Instructions for the task:
Look through the records and copy every line in which "docs" appears.

Exercise data:
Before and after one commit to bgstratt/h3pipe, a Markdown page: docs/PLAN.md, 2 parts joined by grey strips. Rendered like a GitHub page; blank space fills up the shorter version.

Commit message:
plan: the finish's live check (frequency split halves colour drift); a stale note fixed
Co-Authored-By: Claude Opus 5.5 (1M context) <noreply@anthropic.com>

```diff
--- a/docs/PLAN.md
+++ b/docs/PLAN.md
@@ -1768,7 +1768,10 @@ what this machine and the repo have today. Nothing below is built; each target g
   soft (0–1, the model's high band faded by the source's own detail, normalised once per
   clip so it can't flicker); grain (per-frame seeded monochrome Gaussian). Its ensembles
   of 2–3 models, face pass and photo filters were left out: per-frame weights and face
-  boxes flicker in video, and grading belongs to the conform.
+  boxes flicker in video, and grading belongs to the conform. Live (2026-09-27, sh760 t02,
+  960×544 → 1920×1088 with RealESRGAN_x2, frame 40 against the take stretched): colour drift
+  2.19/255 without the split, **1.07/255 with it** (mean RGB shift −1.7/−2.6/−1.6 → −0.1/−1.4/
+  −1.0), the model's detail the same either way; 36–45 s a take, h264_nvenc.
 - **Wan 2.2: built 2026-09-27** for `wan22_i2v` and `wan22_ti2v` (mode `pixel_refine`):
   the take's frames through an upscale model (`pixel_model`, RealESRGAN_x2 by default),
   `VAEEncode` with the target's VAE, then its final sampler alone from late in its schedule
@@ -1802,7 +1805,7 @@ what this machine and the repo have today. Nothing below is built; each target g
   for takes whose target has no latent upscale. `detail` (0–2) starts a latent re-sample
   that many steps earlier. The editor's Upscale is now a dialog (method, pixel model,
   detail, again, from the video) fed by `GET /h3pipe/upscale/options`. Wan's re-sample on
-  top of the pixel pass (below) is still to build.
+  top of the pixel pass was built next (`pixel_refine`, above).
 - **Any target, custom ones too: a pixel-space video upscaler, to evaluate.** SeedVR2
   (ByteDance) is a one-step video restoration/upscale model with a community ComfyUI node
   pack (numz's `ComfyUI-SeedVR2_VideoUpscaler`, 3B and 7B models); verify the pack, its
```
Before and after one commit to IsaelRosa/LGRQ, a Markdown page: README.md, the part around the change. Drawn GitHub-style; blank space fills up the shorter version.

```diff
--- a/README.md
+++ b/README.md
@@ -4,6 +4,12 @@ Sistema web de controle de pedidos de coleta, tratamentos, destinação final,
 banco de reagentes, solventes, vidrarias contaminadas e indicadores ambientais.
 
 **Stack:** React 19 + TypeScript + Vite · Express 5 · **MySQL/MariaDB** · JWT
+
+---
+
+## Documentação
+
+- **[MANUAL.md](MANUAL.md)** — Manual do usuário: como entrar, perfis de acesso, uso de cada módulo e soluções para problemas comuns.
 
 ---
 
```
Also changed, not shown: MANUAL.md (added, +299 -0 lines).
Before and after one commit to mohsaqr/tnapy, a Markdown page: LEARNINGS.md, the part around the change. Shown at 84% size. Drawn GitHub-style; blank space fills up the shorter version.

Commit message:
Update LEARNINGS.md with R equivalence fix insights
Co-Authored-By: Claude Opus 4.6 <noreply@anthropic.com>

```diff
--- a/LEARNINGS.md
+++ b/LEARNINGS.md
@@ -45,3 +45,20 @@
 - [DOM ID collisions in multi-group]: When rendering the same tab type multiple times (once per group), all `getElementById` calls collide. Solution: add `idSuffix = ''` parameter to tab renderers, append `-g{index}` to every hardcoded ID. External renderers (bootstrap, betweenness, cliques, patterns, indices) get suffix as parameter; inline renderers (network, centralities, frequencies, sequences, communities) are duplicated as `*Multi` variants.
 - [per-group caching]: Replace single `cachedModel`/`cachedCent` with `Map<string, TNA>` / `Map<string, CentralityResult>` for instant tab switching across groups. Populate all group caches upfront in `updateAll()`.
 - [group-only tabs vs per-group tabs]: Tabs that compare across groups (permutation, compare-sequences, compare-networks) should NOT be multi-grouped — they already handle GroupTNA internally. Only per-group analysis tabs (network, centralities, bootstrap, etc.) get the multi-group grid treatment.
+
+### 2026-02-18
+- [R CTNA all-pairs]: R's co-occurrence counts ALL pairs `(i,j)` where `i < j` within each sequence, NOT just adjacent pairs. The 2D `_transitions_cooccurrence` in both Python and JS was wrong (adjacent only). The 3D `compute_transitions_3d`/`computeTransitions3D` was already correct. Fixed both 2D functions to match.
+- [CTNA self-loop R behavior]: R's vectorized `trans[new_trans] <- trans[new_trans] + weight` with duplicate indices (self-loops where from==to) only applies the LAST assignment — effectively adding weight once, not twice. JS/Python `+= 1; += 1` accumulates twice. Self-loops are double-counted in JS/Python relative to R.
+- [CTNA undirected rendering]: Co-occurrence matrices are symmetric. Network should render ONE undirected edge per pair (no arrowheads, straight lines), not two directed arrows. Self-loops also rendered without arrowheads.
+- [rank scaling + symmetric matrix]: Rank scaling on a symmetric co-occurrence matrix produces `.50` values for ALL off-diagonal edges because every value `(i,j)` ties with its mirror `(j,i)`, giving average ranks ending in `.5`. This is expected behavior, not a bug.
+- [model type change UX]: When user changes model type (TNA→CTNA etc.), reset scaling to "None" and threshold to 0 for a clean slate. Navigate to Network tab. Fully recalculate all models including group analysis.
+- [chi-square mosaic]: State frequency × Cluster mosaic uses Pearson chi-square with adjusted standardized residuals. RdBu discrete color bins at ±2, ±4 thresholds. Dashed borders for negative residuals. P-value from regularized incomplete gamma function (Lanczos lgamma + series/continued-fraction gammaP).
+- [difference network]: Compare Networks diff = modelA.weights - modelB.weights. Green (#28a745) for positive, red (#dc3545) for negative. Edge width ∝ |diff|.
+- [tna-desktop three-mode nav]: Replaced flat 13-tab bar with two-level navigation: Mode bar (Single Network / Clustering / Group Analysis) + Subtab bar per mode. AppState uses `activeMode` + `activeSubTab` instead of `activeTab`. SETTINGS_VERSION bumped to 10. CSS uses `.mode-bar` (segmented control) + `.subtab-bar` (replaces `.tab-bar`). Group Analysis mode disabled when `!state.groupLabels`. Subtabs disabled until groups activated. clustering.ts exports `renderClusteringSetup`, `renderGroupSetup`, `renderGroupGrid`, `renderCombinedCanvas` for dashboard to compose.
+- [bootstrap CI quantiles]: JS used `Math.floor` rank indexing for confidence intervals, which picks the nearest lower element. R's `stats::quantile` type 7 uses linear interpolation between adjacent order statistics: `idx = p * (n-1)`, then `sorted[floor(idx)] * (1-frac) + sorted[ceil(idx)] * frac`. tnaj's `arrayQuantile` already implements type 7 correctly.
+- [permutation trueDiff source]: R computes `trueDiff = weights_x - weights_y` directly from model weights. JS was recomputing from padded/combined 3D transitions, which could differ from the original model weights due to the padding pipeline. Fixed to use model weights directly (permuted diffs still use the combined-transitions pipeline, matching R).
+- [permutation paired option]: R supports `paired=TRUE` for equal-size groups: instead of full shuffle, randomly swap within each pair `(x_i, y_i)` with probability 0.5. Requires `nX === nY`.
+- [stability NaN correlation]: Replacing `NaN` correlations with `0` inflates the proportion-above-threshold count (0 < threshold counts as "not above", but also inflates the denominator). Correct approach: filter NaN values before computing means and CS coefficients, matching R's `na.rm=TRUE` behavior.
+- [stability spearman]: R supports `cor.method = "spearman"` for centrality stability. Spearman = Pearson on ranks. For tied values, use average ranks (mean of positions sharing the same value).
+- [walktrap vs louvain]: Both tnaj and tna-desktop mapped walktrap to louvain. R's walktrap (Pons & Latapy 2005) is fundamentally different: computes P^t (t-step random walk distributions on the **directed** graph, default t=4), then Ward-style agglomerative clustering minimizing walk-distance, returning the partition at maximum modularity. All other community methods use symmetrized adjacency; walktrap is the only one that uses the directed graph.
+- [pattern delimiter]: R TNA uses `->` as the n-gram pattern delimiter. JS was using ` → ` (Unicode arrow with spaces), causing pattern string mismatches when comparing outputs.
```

Exercise answer:
Before and after one commit to bgstratt/h3pipe, a Markdown page: docs/PLAN.md, 2 parts joined by grey strips. Rendered like a GitHub page; blank space fills up the shorter version.
--- a/docs/PLAN.md
+++ b/docs/PLAN.md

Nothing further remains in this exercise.